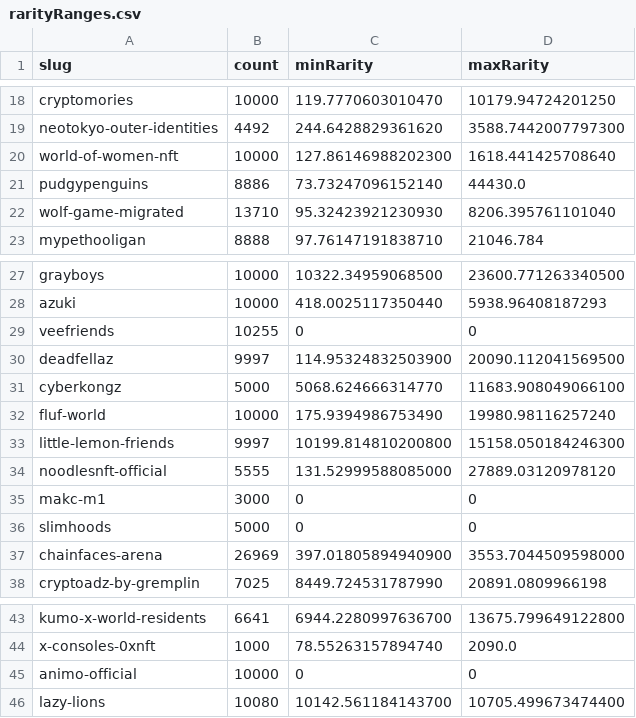
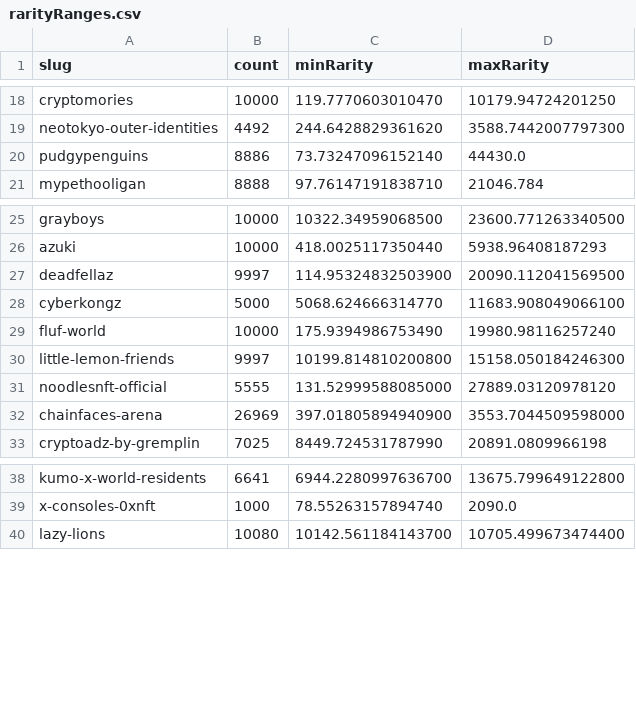
Before and after one commit to smithakolan/metacent-rarity, a CSV file: Analysis/rarityRanges.csv, drawn as a sheet; only a part is shown, gaps mark what is left out; the diff names each change by its address in the sheet, - before the commit and + after, or states it on an @@ line.

Commit message:
Rarity and rarity rank

```diff
--- a/Analysis/rarityRanges.csv
+++ b/Analysis/rarityRanges.csv
-row 20: world-of-women-nft | 10000 | 127.86146988202300 | 1618.441425708640
-row 22: wolf-game-migrated | 13710 | 95.32423921230930 | 8206.395761101040
-row 29: veefriends | 10255 | 0 | 0
-row 35: makc-m1 | 3000 | 0 | 0
-row 36: slimhoods | 5000 | 0 | 0
-row 45: animo-official | 10000 | 0 | 0
```
Also changed, not shown: 48 other files.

**TASK REQUIREMENTS**
Filter the data for the string "shown". Copy each matching line.

**PROBLEM SOLUTION**
Before and after one commit to smithakolan/metacent-rarity, a CSV file: Analysis/rarityRanges.csv, drawn as a sheet; only a part is shown, gaps mark what is left out; the diff names each change by its address in the sheet, - before the commit and + after, or states it on an @@ line.
Also changed, not shown: 48 other files.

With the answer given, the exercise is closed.